leave the room,  he locked the door.   Then came the charge
of impurity, and she maddened by it leap t out on to
the parapet and there sate in night attire in the driving 
rain and midnight till   the child cried, and Whytal s 
entreaties added, she came down to that most wretched mar-
riage room.           So stands it, no word having passed since.
She says, and meaningly enough, with these great dark eyes
that she Hates him!           And more terrible still, owned
as it was with shame and tears   O unhappy girl!    that
his love is more dreadful than his hate.       The tie between
them, and the damned marital rights he coarsely enow
wills to have   O horrible!                 Oh Lotty, little
bright eyed, sweet voiced, wilfully childish Lotty that you
should live to this!         What chance is there, separation
with a lonely life and stigma clinging to her name,
or to jar and hate on;   or, but no   there s scarce
hope she will, she can change, and so each wear the
chain more easily.       /           Much I said to her, more true
strong, earnest sorrowful words than perchance she ever heard in
her life.        Me, at least she shall not have to think of as
one of the crowd of inanities and trashinesses which have
warped and stifled her true nature.  
Title:Thomas Butler Gunn Diaries, Volume Five: page two hundred and seven
Description:Comments on the troubled marriage of Lotty and John Whytal.
Subject:Gunn, Thomas Butler; Kidder, Charlotte (Whytal, Granville); Marriage; Whytal, John; Whytal, Jr.; Women
Coverage (City/State):[New York, New York]
Scan Date:2011-02-07


Title:Thomas Butler Gunn Diaries, Volume Five
Description:Includes descriptions of Gunn looking for drawing and writing work among New York publishers, witnessing a fire at a chocolate factory, attending a religious camp meeting, his friendship with Lotty Whytal, the 1852 presidential election, a visit to Niagara Falls in the winter, a visit to Toronto, Canada, and the Crystal Palace in New York.
Subject:Gunn, Thomas Butler; Railroad; Publishers and publishing; Religion; Travel; Women
Coverage (City/State):New York, New York; Niagara, New York; Toronto, Ontario, Canada
Note:Thomas Butler Gunn was born February 15, 1826, in Banbury, England, and came to New York in 1849. During the Civil War he worked as a correspondent for the New York Tribune and the New York Evening Post.
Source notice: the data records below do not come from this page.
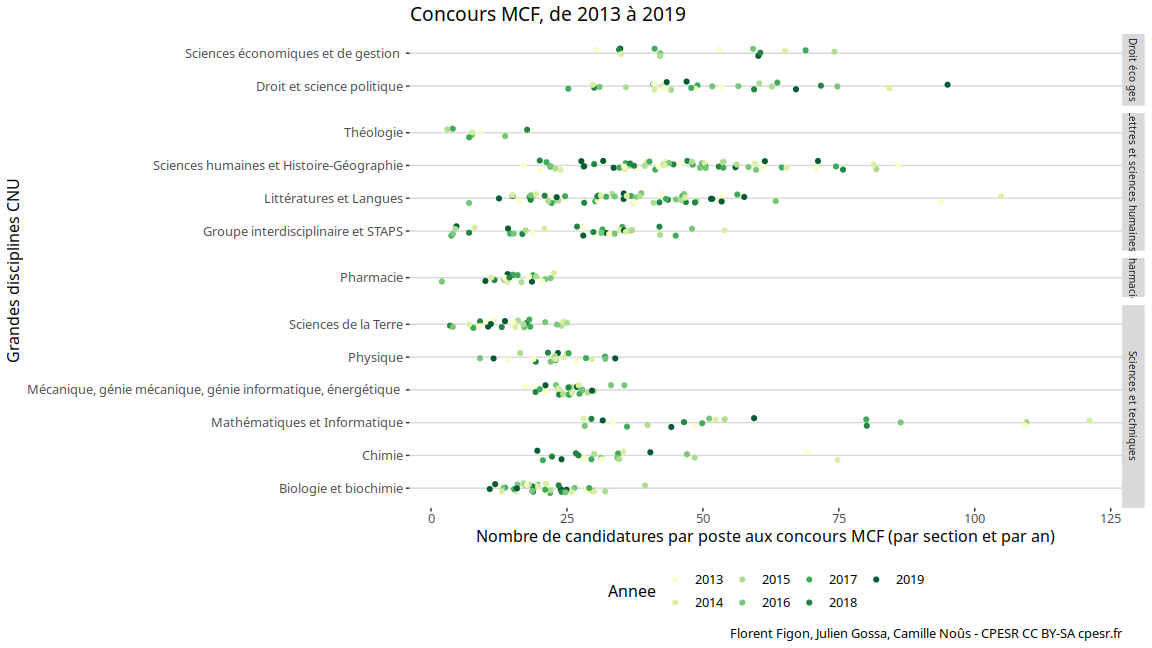
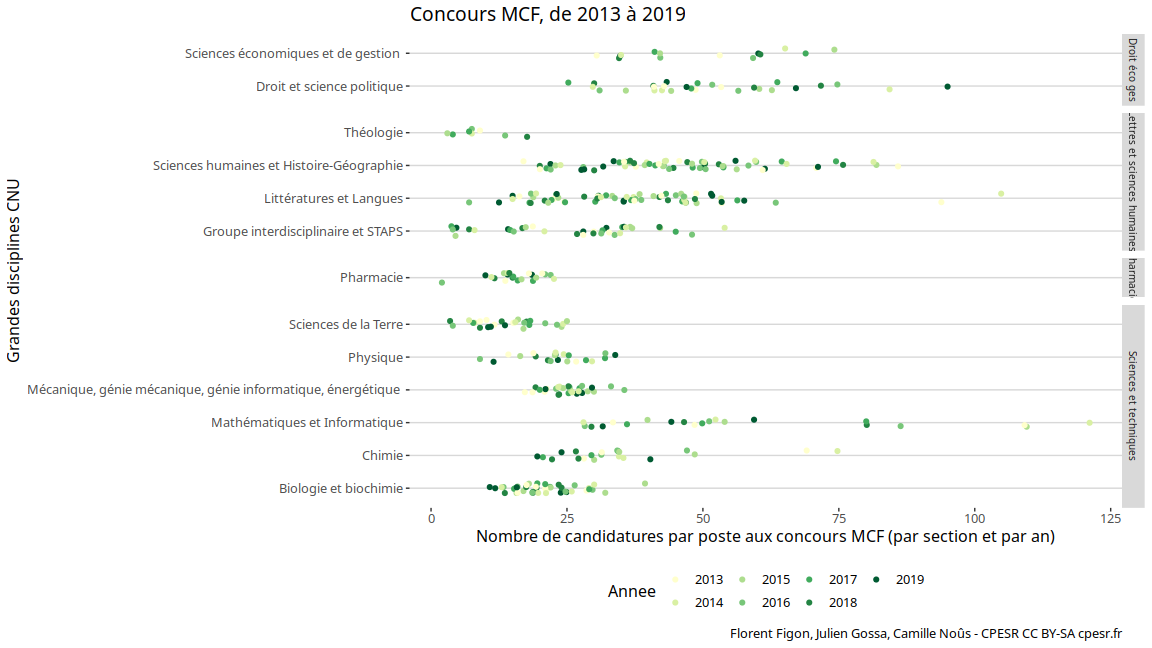
Analyses Candidature/Candidat = f(postes publiés) par grande discipline vs section CNU avec régressions linéaires

diff --git a/ConcoursMCF/ConcoursMCF.md b/ConcoursMCF/ConcoursMCF.md
@@ -113,9 +113,29 @@ plein de candidatures dans certaines disciplines :
 
 ![](ConcoursMCF_files/figure-gfm/candidats.candidatures.postes-1.png)<!-- -->
 
+    ## Warning: Removed 3 rows containing missing values (geom_label_repel).
+
+![](ConcoursMCF_files/figure-gfm/candidats.candidatures.postes.2-1.png)<!-- -->
+
     ## Warning: Using alpha for a discrete variable is not advised.
 
 ![](ConcoursMCF_files/figure-gfm/candidats.candidatures.postes.DEG-1.png)<!-- -->
+
+    ## `geom_smooth()` using formula 'y ~ x'
+
+![](ConcoursMCF_files/figure-gfm/candidats.candidatures.postes.DEG.2-1.png)<!-- -->
+
+    ## `geom_smooth()` using formula 'y ~ x'
+
+![](ConcoursMCF_files/figure-gfm/candidats.candidatures.postes.LSHS-1.png)<!-- -->
+
+    ## `geom_smooth()` using formula 'y ~ x'
+
+![](ConcoursMCF_files/figure-gfm/candidats.candidatures.postes.Pharma-1.png)<!-- -->
+
+    ## `geom_smooth()` using formula 'y ~ x'
+
+![](ConcoursMCF_files/figure-gfm/candidats.candidatures.postes.ST-1.png)<!-- -->
 
 ![](ConcoursMCF_files/figure-gfm/candidatures.par.poste-1.png)<!-- -->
He returned to England in 1863, and died in Birmingham in April 1903. The collection includes twenty-one volumes of his diaries, including newspaper clippings, letters, photographs, sketches, and various other items inserted by Gunn. Diary entries date from July 7, 1849, to April 7, 1863, and include his experiences with the New York publishing and literary world, his descriptions of boarding houses, his travels throughout the United States, and his experiences traveling with the Federal army as a Civil War correspondent.
Publisher:Missouri History Museum
Rights:Copyright 2011 Missouri History Museum.
Source:Page images, transcriptions, and metadata of the Thomas Butler Gunn diaries have been provided by the Missouri History Museum.